Source: Xinhua| 2020-02-10 21:53:30|Editor: huaxia

LUSAKA, Feb. 10 (Xinhua) -- Divided opinions have emerged in Zambia following an announcement that prisoners will be allowed to vote.

This is the first time since the southern nation got independence in 1964 that inmates will participate in voting during the 2021 general elections.

The country's electoral body announced recently that prisoners will be allowed to vote in next year's elections.

This follows a high court ruling which gave a green light for the prisoners to vote. Some stakeholders had taken the matter to court.

However, the announcement has brought divided opinions from different stakeholders, with opposition political parties accusing the governing party of trying to use prisoners to manipulate the elections while the ruling party has stated that there is nothing sinister.

One organization which is elated by the development is the Prison Care and Counseling Association (PRISCA), the organization that had taken the matter to court.

According to Godfrey Malembeka, the organization's executive director, prisoners in Zambia have been denied an opportunity to exercise one of the fundamental human rights for a long time.

He said Zambians can not be talking about democracy when some groups are marginalized.

But Nason Msoni, president of the opposition All People's Congress Party (ACP) said his party is shocked over the announcement to allow prisoners to vote.

He said the move to allow inmates to vote will only benefit the ruling party because they are still many issues that need to be put in place.

According to him, it would be extremely difficult for opposition political parties to have unfettered access to high security institutions like prisons in order to canvass for votes.

The United Party for National Development (UPND) said the decision to allow inmates participate in next year's elections is not welcome.

The party said that the electoral body should have first of all consulted all stakeholders before making the announcement.

But the opposition Green Party says the decision to allow inmates to vote is welcome although the electoral body will have a mammoth task to put in place logistics to avoid hiccups and suspicions.

Peter Sinkamba, the party's president said allowing prisoners to vote is one of the constitutional rights.

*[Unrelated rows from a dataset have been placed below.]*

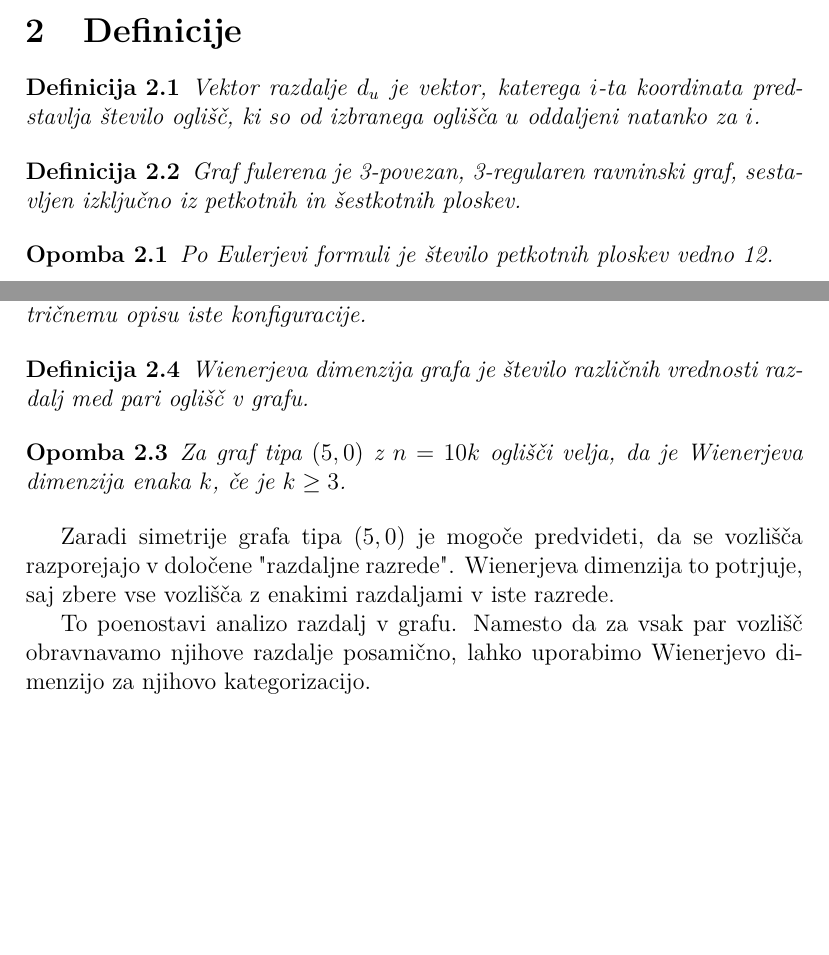
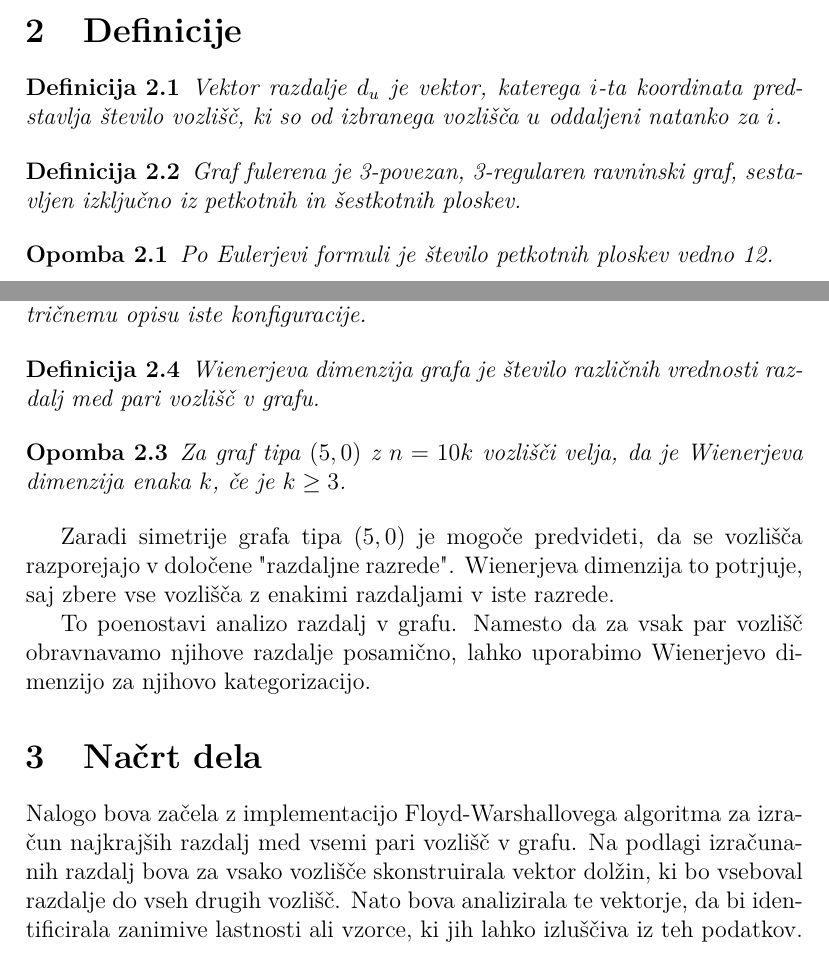
Before and after one commit to FlusAljaz/Distance-vector-of-non-tubical-nanotube-fullerenes-of-type-5-0-, a LaTeX document (kratek-opis.tex): two parts of pages 1 and 2 of 2, joined at a grey line, cut so that both start at the same text, the shorter picture padded with empty space. Compiled offline with pdfLaTeX.

Commit message:
modified:   kratek-opis.tex 	modified:   kratek-opis.aux 	modified:   kratek-opis.fdb_latexmk 	modified:   kratek-opis.fls 	modified:   kratek-opis.pdf 	modified:   kratek-opis.synctex.gz

```diff
--- a/kratek-opis.tex
+++ b/kratek-opis.tex
@@ -34,7 +34,7 @@ Glavni cilj te naloge je čim bolj natančno izračunati vektor razdalj za izbra
 \section{Definicije}
 
 \begin{definicija}
-    Vektor razdalje $d_{u}$ je vektor, katerega $i$-ta koordinata predstavlja število oglišč, ki so od izbranega oglišča $u$ oddaljeni natanko za $i$.
+    Vektor razdalje $d_{u}$ je vektor, katerega $i$-ta koordinata predstavlja število vozlišč, ki so od izbranega vozlišča $u$ oddaljeni natanko za $i$.
 \end{definicija}
 
 \begin{definicija}
@@ -58,11 +58,11 @@ Cilindrični del nanocevke je določen s $(p_1, p_2)$-vektorjem, ki opisuje nač
 
 
 \begin{definicija}
-    Wienerjeva dimenzija grafa je število različnih vrednosti razdalj med pari oglišč v grafu.
+    Wienerjeva dimenzija grafa je število različnih vrednosti razdalj med pari vozlišč v grafu.
 \end{definicija}
 
 \begin{opomba}
-    Za graf tipa $(5,0)$ z $n = 10k$ oglišči velja, da je Wienerjeva dimenzija enaka $k$, če je $k \geq 3$.
+    Za graf tipa $(5,0)$ z $n = 10k$ vozlišči velja, da je Wienerjeva dimenzija enaka $k$, če je $k \geq 3$.
 \end{opomba}
 
 
@@ -72,4 +72,10 @@ Wienerjeva dimenzija to potrjuje, saj zbere vse vozlišča z enakimi razdaljami
 To poenostavi analizo razdalj v grafu.
 Namesto da za vsak par vozlišč obravnavamo njihove razdalje posamično, lahko uporabimo Wienerjevo dimenzijo za njihovo kategorizacijo.
 
+\section{Načrt dela}
+
+Nalogo bova začela z implementacijo Floyd-Warshallovega algoritma za izračun najkrajših razdalj med vsemi pari vozlišč v grafu.
+Na podlagi izračunanih razdalj bova za vsako vozlišče skonstruirala vektor dolžin, ki bo vseboval razdalje do vseh drugih vozlišč.
+Nato bova analizirala te vektorje, da bi identificirala zanimive lastnosti ali vzorce, ki jih lahko izluščiva iz teh podatkov.
+
 \end{document}
```
Also changed, not shown: kratek-opis.tex (2 more changed lines).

Patrick Nshindano the chief electoral officer said the electoral body has already started consultations with stakeholders and was working on modalities on how the process will be conducted.